It is definitely our responsibility to tame that beast, and maybe an ideal state does exist for our code where those forces are well-balanced. Time is, however, a harsh mistress (to borrow a phrase). We don’t have the luxury of time to search the entire solution space for the ideal; we need to seek trade-offs and compromise, inevitably.

When we are told that there are no valid reasons for not doing TDD, that they are mere excuses, that is doing a disservice to our profession: we need to take a look at our practices in the harsh light of day. There are no panaceas in my book, no silver bullets. There are always trade-offs. Double-entry bookkeeping and the practices surrounding it certainly solved a lot of problems, but it did not make single-entry bookkeeping completely obsolete — there are places where single-entry bookkeeping is a fit.

We make compromises every day, because we know what we gain and what we lose. So why shouldn’t we ask the same questions when we write code? I for one advocate TDD, but I ask the question: is it appropriate? Is it the right tool for this job? In most cases, yes it is. But to use it and push it dogmatically is, I think, incorrect. We must understand why we’re using it, and what we gain, and what we lose.
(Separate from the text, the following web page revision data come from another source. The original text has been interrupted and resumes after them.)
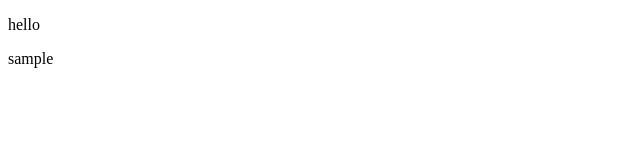
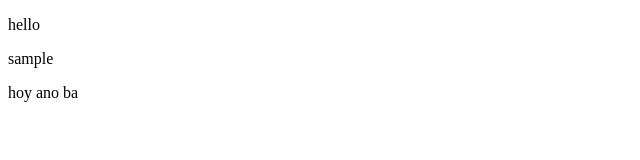
Before and after one commit to Fmiranda28/GitSample, a plain HTML site: page index.html in a window 1280 px wide. Shown: the full height of the page, 0-640 px from the left. Drawn offline with Linux system fonts and the light colour scheme.

Commit message:
added index.html

```diff
--- a/index.html
+++ b/index.html
@@ -8,5 +8,7 @@
 <body>
     <p>hello</p>
     <p>sample</p>
+
+    <p>hoy ano ba</p>
 </body>
 </html>
```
In the end, I fall back to what I’ve said earlier: communication is key: we must communicate with our stakeholders. And dogma is antithetical to communication.

Previously: Music